“When I talk about the big shoes of Jay Sirianni that had to be replaced, (Caulcrick’s) are just as big,” Southwestern athletic director Kevin Salisbury said, “but (Burkholder) will be fine, and he’ll do a great job for us.”
Burkholder, 31, is a Southwestern graduate (Class of 2006), and played for some very good Trojans’ teams under Sirianni. Upon his graduation, Burkholder attended Washington & Jefferson (Pennsylvania) College and continued his football career playing for Presidents coach Mike Sirianni, Jay’s older brother. Upon returning to the area, Burkholder ultimately coached one year under Jay Sirianni and then joined Caulcrick’s staff, serving as an assistant varsity coach in 2016 and as a modified coach in 2017 and 2018, before being named defensive coordinator this season.

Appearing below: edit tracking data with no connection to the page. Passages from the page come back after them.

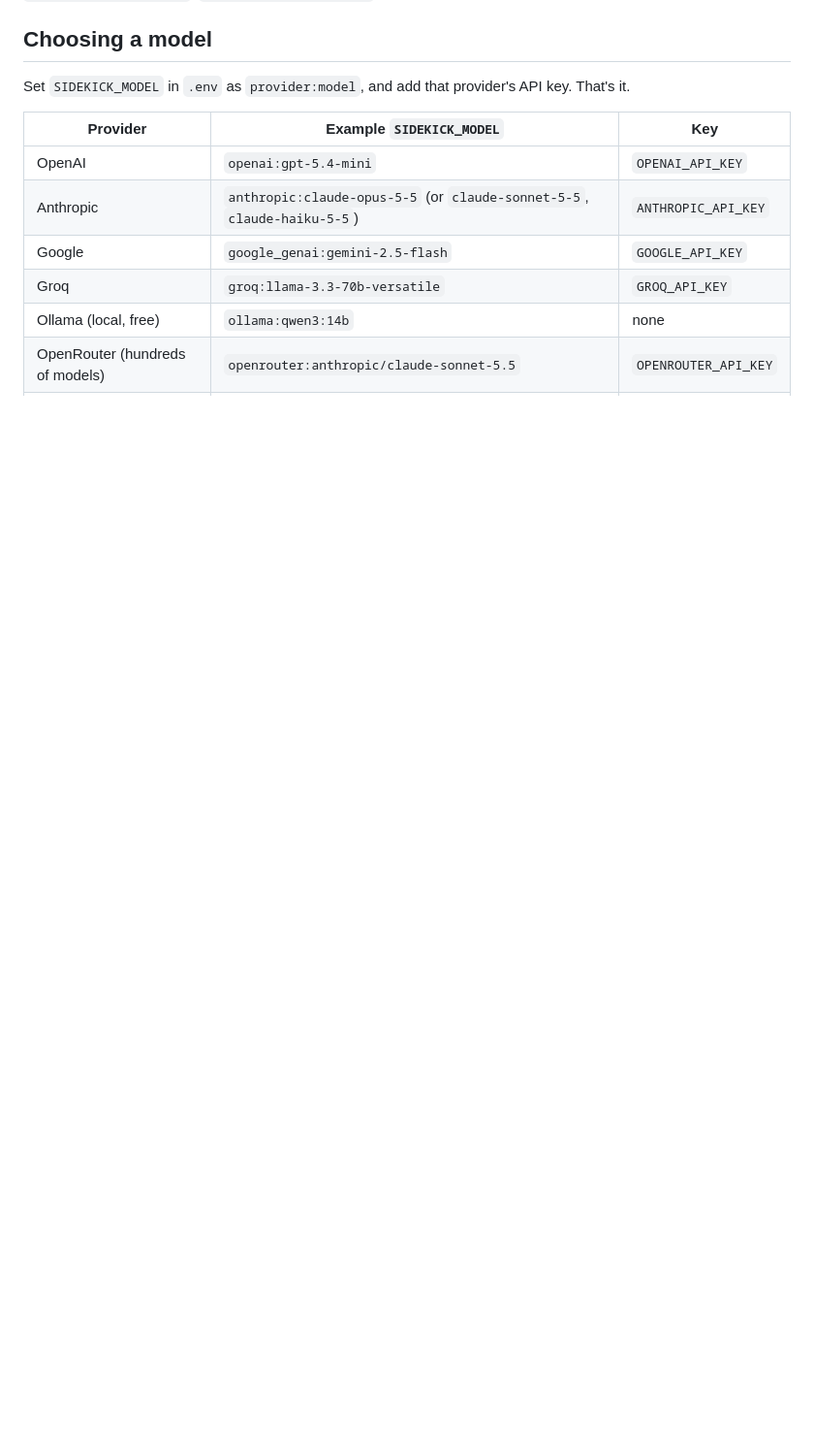
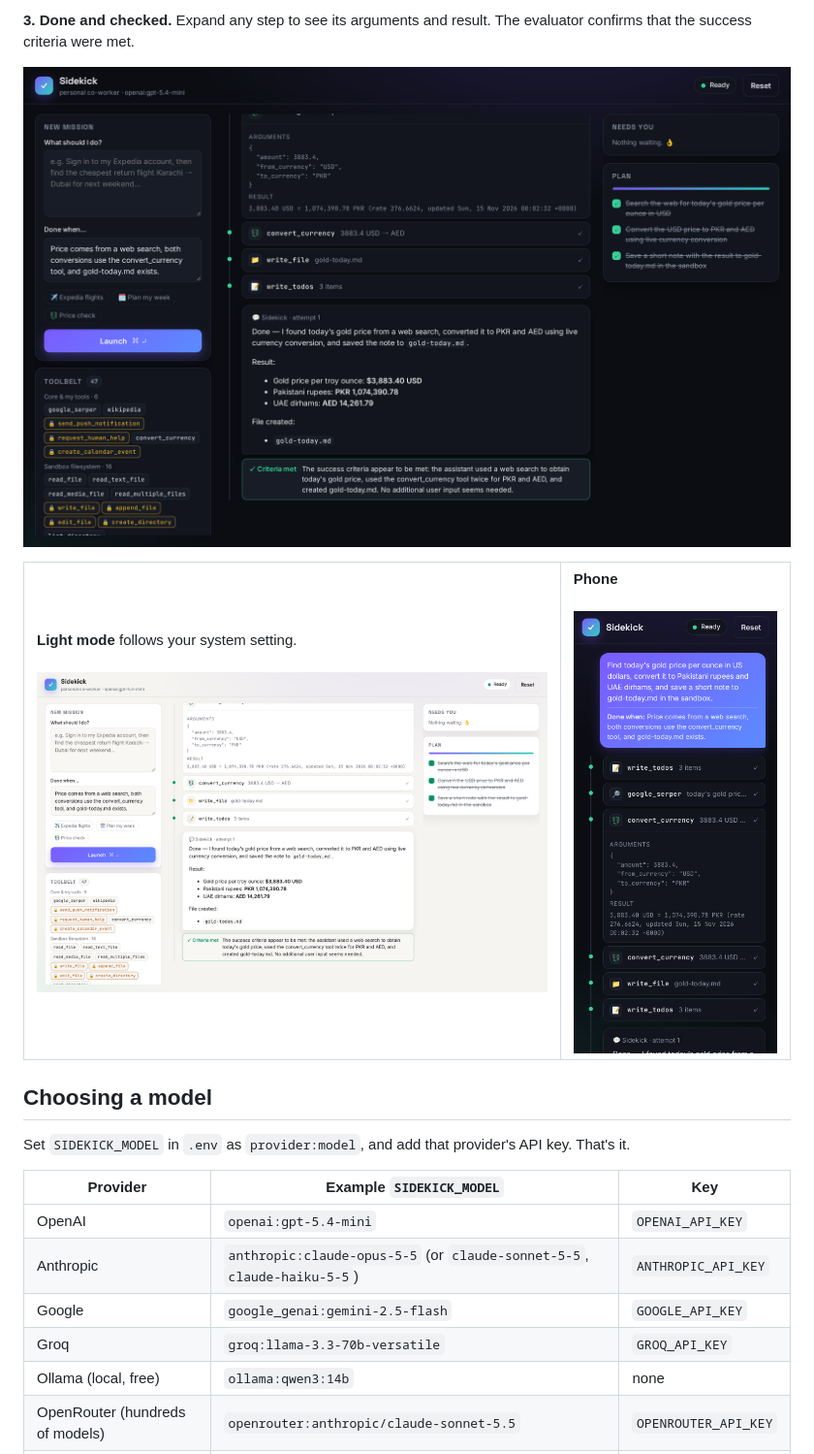
Before and after one commit to Umairr/personal-sidekick, a Markdown page: README.md, the part around one of its changes. Shown at 97% size. GitHub-like rendering; pictures changed too: docs/screenshots/03-result.png (added), docs/screenshots/04-light.png (added), docs/screenshots/05-mobile.png (added); blank space fills up the shorter version.

Commit message:
Add demo screenshots to the README and darken warning colour in light mode

```diff
--- a/README.md
+++ b/README.md
@@ -51,3 +66,14 @@ So I rebuilt it as something I'd want to use every day:
+**3. Done and checked.** Expand any step to see its arguments and result. The evaluator confirms
+that the success criteria were met.
+
+![Finished task with evaluator verdict](docs/screenshots/03-result.png)
+
+<table>
+  <tr>
+    <td width="70%"><b>Light mode</b> follows your system setting.<br/><br/><img src="docs/screenshots/04-light.png" alt="Light mode" /></td>
+    <td width="30%"><b>Phone</b><br/><br/><img src="docs/screenshots/05-mobile.png" alt="Mobile layout" /></td>
+  </tr>
+</table>
 
 ## Choosing a model
 
```
Also changed, not shown: other parts of README.md (+16 -1 lines), docs/screenshots/01-home.png (added), docs/screenshots/02-approval.png (added), 1 other file.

“I think he’s going to do a tremendous job,” Caulcrick said of his friend, who he has known for more than 20 years. “We’re ‘brothers.’ He came to Michigan State for games and he went to all my college (recruiting) visits. Then he went and played here at Southwestern, so he understands the tradition … and he understands how important football is to the community and the school.”
Added Salisbury, who was an assistant coach during Sirianni’s tenure with the Trojans:
“(Burkholder) is ready. He’s got the respect of the kids, he has the respect of his coaches and he works his tail off, so he is as ready as can be.”
“The biggest thing is the family mentality,” said Burkholder, who is nearing completion of a bachelor’s degree in education from SUNY Fredonia. ” … I don’t think anybody needs to put an individual stamp on it. The idea is we’re a family, and family does things together. As a family, we’ll have success. I think that’s going to be the big focus, just to continue with that, keep the momentum going and use that as a catalyst to push us forward.”
For the remainder of this week, however, it will be Caulcrick at the helm, capped by Friday’s nonleague game against Lackawanna.
“This team is unique,” Donahue said. “It is very well-rounded … and they all play well together. It’s just a nice group of kids. We’ll wrap our arms around them and take care of them.”
Caulcrick is confident that will be the case, even though it is difficult for him to leave.
“For the last week, it’s been keeping me up at night,” he said. “It’s been difficult, especially (Friday) night. Just looking at the scoreboard (clock) count down and (thinking), man, my time here is ending as each second passed on that scoreboard.”
Salisbury said Caulcrick’s absence will be felt as much inside the school as it will on the football field.
“He’s been Southwestern through and through since the day he walked on campus,” the athletic director said. “He’s done it just because he cares about the kids.”